By navigating the cursor with up, down and across keys you select the candidates you wish to vote for. When the cursor is on a candidate of your choice you use the select key to place a number in the square. The first candidate you select will be number 1, the second number 2 and so on. You can select as many candidates as you like. When you hit the finish key the screen will confirm your choices. You then have an opportunity to go back and change your choices or start again. If you do not choose any candidates, your vote will be counted as informal.

Your vote is only recorded on the computer when you swipe your card for a second time. At that point you cannot change your vote. The swipe card can only be used to cast one vote.

At the end of election day a data disk is removed from the polling place server and loaded into the counting program where your vote is counted. This process saves paper and data entry time and gives a fast and completely accurate result. The result is more accurate than a paper ballot because there is no possibility of misreading handwritten numbers. Numbers cannot be repeated or left out of a sequence.

Electronic counting, which combines the counting of electronic votes and paper ballots, was also used in the ACT for the first time at the 2001 election.

For the 2008 and 2012 elections, preferences shown on paper ballots were electronically scanned. This data was combined with the results of the electronic voting, and the computer program distributed preferences under the ACT's Hare-Clark electoral system.

Yes - eVACS will even allow someone who is totally blind to vote independently, in secret.

Every electronic polling place is equipped with a voting terminal that can be used by a person seated in the supplied chair or in a wheelchair. Each of these terminals has a large monitor. These terminals are also equipped with headphones broadcasting recorded spoken instructions.

If you use the headphones, the system invites you to press any key on the voting keypad to hear a description of what that key does. Each function key is also labelled with a tactile label indicating its purpose.

When you have finished learning the functions of all the keys, swiping the barcode will bring up the ballot paper screen.

When the ballot paper appears on screen for the first time, you are informed of the name of the electorate and the instructions printed on the screen. As you move around the ballot paper with the direction keys, the audio broadcasts the group letter, registered party name and candidate name highlighted by the cursor.
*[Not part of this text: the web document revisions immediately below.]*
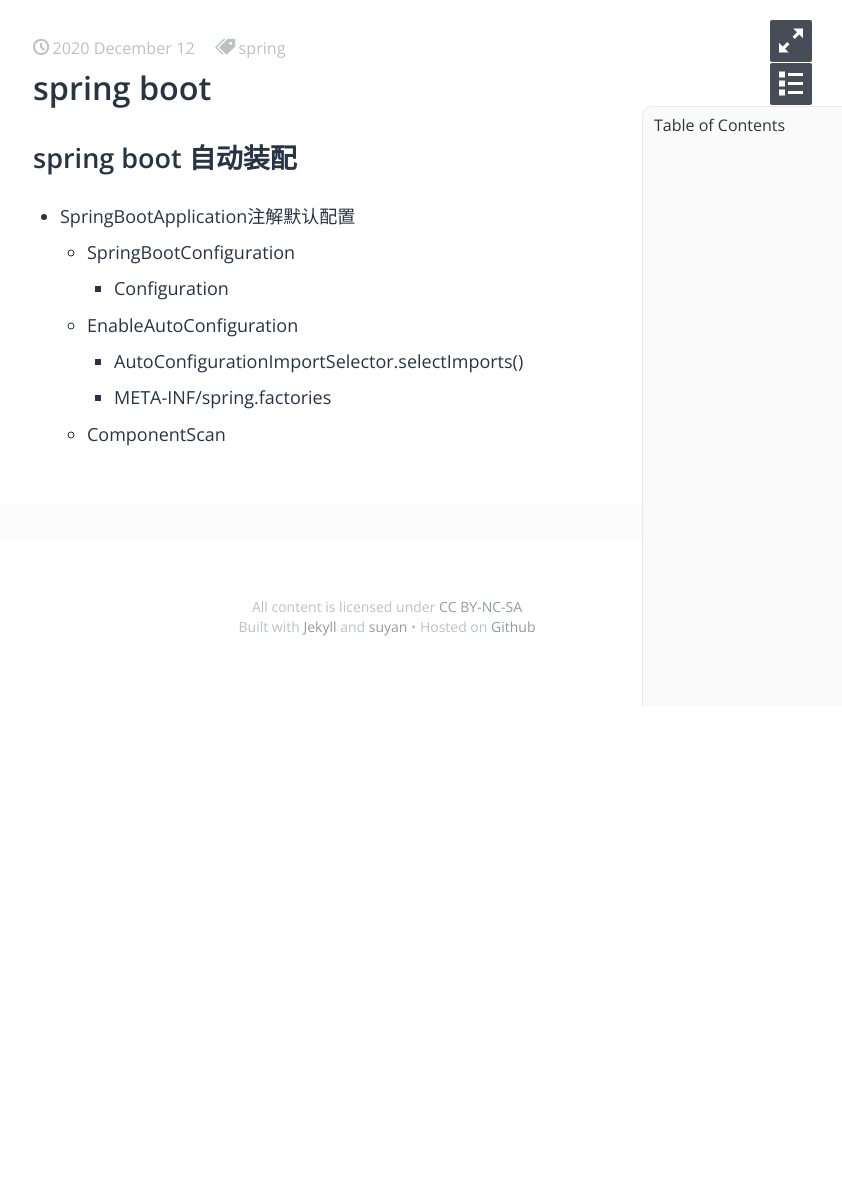
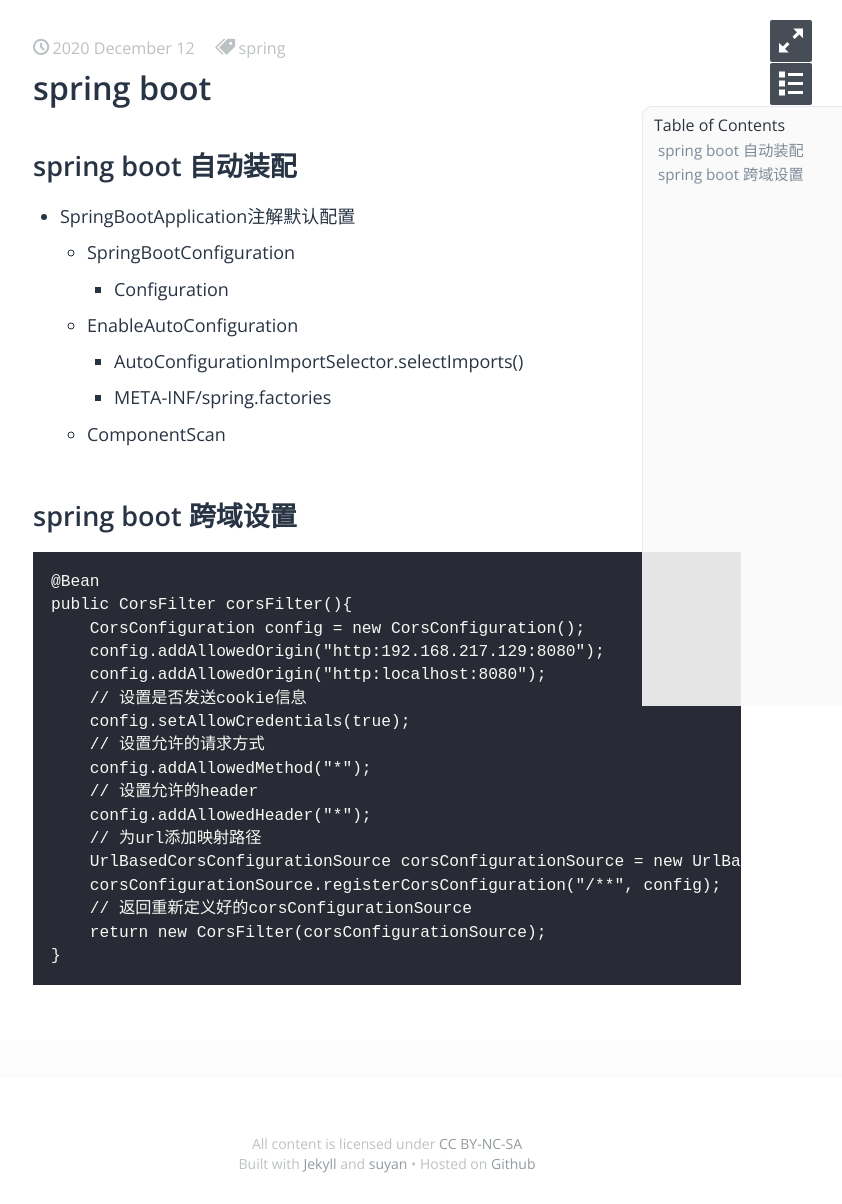
Before and after one commit to zlmlzz/zlmlzz.github.io, a Jekyll site: the page built from _posts/java/2020-12-12-springBoot.md, in a window 1280 px wide. Shown: the whole page, without its empty margins (438-1280 px from the left). Built offline with Jekyll 4.4.1, drawn with Linux system fonts in a browser that asks for light colours; some web fonts are replaced.

Commit message:
spring boot cros

````diff
--- a/_posts/java/2020-12-12-springBoot.md
+++ b/_posts/java/2020-12-12-springBoot.md
@@ -5,7 +5,7 @@
 tags: spring
 keywords: java,spring boot
 ---
-# spring boot 自动装配
+## spring boot 自动装配
 * SpringBootApplication注解默认配置
     * SpringBootConfiguration
         * Configuration
@@ -13,3 +13,24 @@
         * AutoConfigurationImportSelector.selectImports()
         * META-INF/spring.factories
     * ComponentScan
+
+## spring boot 跨域设置
+```
+@Bean
+public CorsFilter corsFilter(){
+    CorsConfiguration config = new CorsConfiguration();
+    config.addAllowedOrigin("http:192.168.217.129:8080");
+    config.addAllowedOrigin("http:localhost:8080");
+    // 设置是否发送cookie信息
+    config.setAllowCredentials(true);
+    // 设置允许的请求方式
+    config.addAllowedMethod("*");
+    // 设置允许的header
+    config.addAllowedHeader("*");
+    // 为url添加映射路径
+    UrlBasedCorsConfigurationSource corsConfigurationSource = new UrlBasedCorsConfigurationSource();
+    corsConfigurationSource.registerCorsConfiguration("/**", config);
+    // 返回重新定义好的corsConfigurationSource
+    return new CorsFilter(corsConfigurationSource);
+}
+```
````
When you indicate preferences by pressing the "select" key, the system also broadcasts the preference number assigned to each candidate.

When you finish allocating preferences, pressing the "finish" key brings up the confirmation screen and the system will read out your preferences in numerical order. You can then choose to return to the ballot paper and correct any errors or keep voting for more candidates, or confirm the vote by swiping the barcode for a second time.

Where possible, full wheelchair access is provided at all polling places where electronic voting is available. Otherwise assisted wheelchair access is available.